---------- Data listing

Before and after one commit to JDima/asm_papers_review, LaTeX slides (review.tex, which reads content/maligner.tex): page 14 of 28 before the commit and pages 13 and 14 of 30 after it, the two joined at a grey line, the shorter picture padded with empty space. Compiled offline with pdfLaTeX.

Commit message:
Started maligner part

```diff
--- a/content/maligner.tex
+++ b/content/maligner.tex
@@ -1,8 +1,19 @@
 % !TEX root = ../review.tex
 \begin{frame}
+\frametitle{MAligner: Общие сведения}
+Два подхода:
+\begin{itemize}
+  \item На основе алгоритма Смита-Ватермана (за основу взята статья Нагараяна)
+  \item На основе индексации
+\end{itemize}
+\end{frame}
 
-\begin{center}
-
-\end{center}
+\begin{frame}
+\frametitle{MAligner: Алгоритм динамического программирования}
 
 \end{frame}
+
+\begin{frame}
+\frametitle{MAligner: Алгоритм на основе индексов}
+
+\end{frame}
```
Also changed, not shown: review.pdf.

--------------------
---------- Data listing

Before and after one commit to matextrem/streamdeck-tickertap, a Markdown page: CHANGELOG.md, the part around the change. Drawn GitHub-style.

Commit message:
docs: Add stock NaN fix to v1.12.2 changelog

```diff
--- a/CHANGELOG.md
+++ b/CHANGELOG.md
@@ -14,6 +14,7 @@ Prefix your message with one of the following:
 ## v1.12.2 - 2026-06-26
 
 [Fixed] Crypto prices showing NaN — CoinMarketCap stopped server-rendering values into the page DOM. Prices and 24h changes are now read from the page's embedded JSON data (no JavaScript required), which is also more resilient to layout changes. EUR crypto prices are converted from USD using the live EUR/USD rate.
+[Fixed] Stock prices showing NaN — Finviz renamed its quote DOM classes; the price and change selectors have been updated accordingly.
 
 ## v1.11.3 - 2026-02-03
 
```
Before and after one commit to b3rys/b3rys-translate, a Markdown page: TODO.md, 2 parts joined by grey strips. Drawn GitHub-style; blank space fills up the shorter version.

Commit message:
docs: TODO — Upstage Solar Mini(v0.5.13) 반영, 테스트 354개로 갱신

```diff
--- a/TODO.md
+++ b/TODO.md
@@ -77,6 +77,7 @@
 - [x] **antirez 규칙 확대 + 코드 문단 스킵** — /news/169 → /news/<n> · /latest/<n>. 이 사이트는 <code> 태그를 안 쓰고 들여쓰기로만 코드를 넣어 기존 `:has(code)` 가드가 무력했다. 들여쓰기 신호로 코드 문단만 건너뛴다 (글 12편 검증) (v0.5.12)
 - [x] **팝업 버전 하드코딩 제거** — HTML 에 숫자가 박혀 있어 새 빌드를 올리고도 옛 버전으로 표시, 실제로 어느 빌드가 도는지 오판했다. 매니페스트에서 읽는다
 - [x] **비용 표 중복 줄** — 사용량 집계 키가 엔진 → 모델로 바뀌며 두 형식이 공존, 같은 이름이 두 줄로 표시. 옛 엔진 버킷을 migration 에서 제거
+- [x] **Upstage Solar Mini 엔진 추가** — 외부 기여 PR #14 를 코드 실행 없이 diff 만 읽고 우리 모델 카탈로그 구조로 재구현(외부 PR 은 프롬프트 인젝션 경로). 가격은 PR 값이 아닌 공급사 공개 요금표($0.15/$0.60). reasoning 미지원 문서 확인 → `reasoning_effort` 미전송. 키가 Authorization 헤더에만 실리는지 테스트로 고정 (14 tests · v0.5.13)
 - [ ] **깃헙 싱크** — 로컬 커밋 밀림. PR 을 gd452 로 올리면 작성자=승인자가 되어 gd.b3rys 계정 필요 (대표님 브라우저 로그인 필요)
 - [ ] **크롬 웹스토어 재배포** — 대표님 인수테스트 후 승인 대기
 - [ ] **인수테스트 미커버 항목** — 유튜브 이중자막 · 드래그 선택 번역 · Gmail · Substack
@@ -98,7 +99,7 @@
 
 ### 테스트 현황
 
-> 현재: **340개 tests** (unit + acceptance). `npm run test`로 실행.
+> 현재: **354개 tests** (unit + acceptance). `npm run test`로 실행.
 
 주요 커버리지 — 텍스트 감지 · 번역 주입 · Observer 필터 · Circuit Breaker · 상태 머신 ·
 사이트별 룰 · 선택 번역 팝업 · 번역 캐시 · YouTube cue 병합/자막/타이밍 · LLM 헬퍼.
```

--------------------

### Exercise brief
Show all lines in the entries above where the word "begin" appears.

### Reply
 \begin{frame}
+\begin{itemize}
-\begin{center}
+\begin{frame}
+\begin{frame}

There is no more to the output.